These instructions describe a configuration for connecting to our old email system via IMAP. For connecting Outlook to UVM’s current mail service, see http://www.uvm.edu/techteam/outlook-2016-for-exchange/.
Changes in Outlook 2013
The most significant change in the new version of Outlook is the support of touch-based interfaces. In Outlook 2010, using your finger to scroll a message resulted in selecting a swath of text, as though clicking and dragging with a mouse. Outlook 2013 addresses this, and adds specific support for touch interaction with adjusted menu spacing and a thumb-based button bar that works really well on Windows tablets.
Outlook 2013 – special features available on touch devices include touch scrolling, and a button bar for the right thumb.
You’ll also notice a much cleaner design, where the faux 3D buttons and look have been simplified and flattened. I find myself selecting the dark gray
color scheme to restore some visual variety and separation, though.
One change that’s a little irritating is that you can no longer specify the folder into which copies of your sent messages are received; they go into a folder called Sent Items
. Instead, I’ve configured Pine, Webmail, and Thunderbird to use Sent Items
I continue to find Outlook a user-friendly, feature-rich email client, and I’m glad to share these instructions with you. Let’s get started. Continue reading
On Server 2008 and 2008 R2, if your Domain Controllers aren’t configured to require LDAP signing and disallow simple LDAP binds in plaintext, Active Directory Domain Services logs a warning event on startup, and summary events every 24 hours.
A couple weeks ago, I followed the recommendation to enable logging of unsigned and plaintext LDAP authentication requests. Setting the LDAP Interface Events value to 2 generates a Directory Services event 2889 for each connection.
Now I want to do some analysis of the collected events. The event structure puts the important details, namely the client name and IP address, in the big description text field. It looks like this:

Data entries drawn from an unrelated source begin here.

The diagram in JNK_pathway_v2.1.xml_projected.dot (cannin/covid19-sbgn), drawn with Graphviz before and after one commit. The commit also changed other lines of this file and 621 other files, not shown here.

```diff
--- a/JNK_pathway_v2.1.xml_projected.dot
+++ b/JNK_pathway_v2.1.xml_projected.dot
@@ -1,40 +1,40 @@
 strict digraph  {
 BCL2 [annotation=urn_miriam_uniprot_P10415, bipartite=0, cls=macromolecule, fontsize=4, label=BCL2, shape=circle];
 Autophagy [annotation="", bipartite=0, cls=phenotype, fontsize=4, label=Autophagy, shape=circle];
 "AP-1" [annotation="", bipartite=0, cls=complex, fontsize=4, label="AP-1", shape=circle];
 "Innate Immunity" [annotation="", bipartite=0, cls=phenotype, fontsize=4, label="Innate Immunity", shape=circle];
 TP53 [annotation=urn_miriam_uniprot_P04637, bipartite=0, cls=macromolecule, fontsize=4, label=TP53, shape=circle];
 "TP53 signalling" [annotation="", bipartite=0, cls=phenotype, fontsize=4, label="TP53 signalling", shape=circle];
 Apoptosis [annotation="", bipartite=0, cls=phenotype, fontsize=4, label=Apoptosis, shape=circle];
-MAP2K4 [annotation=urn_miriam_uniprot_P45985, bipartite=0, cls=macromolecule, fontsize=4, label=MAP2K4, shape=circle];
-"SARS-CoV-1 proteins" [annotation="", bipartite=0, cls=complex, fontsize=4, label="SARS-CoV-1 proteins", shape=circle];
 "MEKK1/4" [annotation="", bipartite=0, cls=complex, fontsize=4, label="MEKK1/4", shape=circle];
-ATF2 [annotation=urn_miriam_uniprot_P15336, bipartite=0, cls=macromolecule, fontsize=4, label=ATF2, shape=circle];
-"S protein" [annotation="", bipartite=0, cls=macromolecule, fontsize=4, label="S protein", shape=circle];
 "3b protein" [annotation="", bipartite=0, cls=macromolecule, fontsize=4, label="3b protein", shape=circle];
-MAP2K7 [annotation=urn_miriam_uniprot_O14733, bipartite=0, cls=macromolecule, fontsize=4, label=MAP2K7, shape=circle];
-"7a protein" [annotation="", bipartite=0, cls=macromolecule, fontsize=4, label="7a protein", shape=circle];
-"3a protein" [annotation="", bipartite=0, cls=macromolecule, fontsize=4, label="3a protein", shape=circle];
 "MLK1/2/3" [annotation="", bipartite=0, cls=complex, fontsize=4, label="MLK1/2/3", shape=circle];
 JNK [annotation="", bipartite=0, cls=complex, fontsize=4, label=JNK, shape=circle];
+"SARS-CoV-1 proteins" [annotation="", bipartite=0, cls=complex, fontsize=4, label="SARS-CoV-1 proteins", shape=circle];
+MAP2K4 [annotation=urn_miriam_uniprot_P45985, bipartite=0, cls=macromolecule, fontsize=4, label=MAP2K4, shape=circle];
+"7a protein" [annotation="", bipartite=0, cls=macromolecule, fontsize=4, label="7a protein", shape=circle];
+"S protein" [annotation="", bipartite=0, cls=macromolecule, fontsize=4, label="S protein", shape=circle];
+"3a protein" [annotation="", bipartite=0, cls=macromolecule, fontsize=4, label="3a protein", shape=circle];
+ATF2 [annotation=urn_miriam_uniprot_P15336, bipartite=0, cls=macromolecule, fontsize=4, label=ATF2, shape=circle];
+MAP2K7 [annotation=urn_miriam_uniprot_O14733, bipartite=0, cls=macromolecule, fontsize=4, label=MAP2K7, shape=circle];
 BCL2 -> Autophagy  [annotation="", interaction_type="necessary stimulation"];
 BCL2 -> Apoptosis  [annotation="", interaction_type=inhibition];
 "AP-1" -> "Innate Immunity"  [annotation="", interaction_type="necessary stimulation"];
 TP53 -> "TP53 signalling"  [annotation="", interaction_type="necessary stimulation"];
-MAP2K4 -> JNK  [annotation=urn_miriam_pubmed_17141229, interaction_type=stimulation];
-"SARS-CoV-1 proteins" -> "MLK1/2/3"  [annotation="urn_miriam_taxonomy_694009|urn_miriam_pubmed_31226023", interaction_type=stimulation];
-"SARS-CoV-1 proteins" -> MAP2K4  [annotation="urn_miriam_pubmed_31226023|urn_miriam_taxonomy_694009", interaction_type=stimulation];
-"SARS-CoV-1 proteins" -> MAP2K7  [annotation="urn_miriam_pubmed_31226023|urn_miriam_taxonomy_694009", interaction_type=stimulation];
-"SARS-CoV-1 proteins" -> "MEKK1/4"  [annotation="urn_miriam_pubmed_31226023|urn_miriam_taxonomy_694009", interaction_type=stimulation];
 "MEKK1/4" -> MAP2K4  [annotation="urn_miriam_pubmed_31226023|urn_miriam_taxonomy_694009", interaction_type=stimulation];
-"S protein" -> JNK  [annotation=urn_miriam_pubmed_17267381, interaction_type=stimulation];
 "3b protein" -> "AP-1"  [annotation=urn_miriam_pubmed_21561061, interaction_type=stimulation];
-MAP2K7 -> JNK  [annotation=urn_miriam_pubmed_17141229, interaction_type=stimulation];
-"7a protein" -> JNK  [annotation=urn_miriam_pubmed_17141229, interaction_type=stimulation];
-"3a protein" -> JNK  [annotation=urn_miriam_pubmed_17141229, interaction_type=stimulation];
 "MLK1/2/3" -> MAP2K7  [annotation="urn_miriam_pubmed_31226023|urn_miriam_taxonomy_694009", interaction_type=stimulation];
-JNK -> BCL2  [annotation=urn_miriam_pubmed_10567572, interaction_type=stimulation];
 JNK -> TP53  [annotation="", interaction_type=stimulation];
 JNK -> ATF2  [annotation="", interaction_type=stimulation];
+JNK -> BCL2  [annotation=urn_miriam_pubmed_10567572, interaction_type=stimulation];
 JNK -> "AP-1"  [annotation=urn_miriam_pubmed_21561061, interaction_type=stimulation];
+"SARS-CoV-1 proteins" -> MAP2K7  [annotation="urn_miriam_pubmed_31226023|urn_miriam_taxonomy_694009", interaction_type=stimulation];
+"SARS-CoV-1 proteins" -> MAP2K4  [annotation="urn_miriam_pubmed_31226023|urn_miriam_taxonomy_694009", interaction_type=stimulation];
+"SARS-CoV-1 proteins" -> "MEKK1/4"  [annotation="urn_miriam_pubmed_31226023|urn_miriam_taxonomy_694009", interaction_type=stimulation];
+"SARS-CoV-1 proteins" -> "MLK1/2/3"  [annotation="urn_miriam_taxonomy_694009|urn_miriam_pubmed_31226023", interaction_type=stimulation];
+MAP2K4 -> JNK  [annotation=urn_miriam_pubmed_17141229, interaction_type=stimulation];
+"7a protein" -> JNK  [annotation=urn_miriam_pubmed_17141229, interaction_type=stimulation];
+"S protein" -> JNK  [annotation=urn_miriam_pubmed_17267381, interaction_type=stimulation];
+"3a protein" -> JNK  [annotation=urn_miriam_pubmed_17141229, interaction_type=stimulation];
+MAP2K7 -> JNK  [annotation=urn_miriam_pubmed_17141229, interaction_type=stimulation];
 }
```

Log Name: Directory Service
Date: 11/3/2010 11:46:38 AM
Event ID: 2889
Task Category: LDAP Interface
User: ANONYMOUS LOGON
The following client performed a SASL (Negotiate/Kerberos/NTLM/Digest) LDAP bind without requesting signing (integrity verification), or performed a simple bind over a cleartext (non-SSL/TLS-encrypted) LDAP connection.
Client IP address:
Identity the client attempted to authenticate as:
Previously, I’ve exported the logs to CSV format, then used Excel and some text-mangling functions to pull out the important details. But I noted that the two important values were nicely separated in the XML representation of the event:
Goal for today: get auto_provisioning script working.
Feeling cold; AC is blowing strong and winning the HVAC smackdown.
Made lots of progress on provisioning scripts, then hit brick wall: Need IO::Socket::SSL and Net::SSLeay in order to do Net::LDAP->starttls, and the perldap package from UWinnipeg for Perl 5.10 doesn’t have these available.
Do I try to compile myself and build PPMs? Ugh.
Maybe ActivePerl 5.8 x64 would get the job done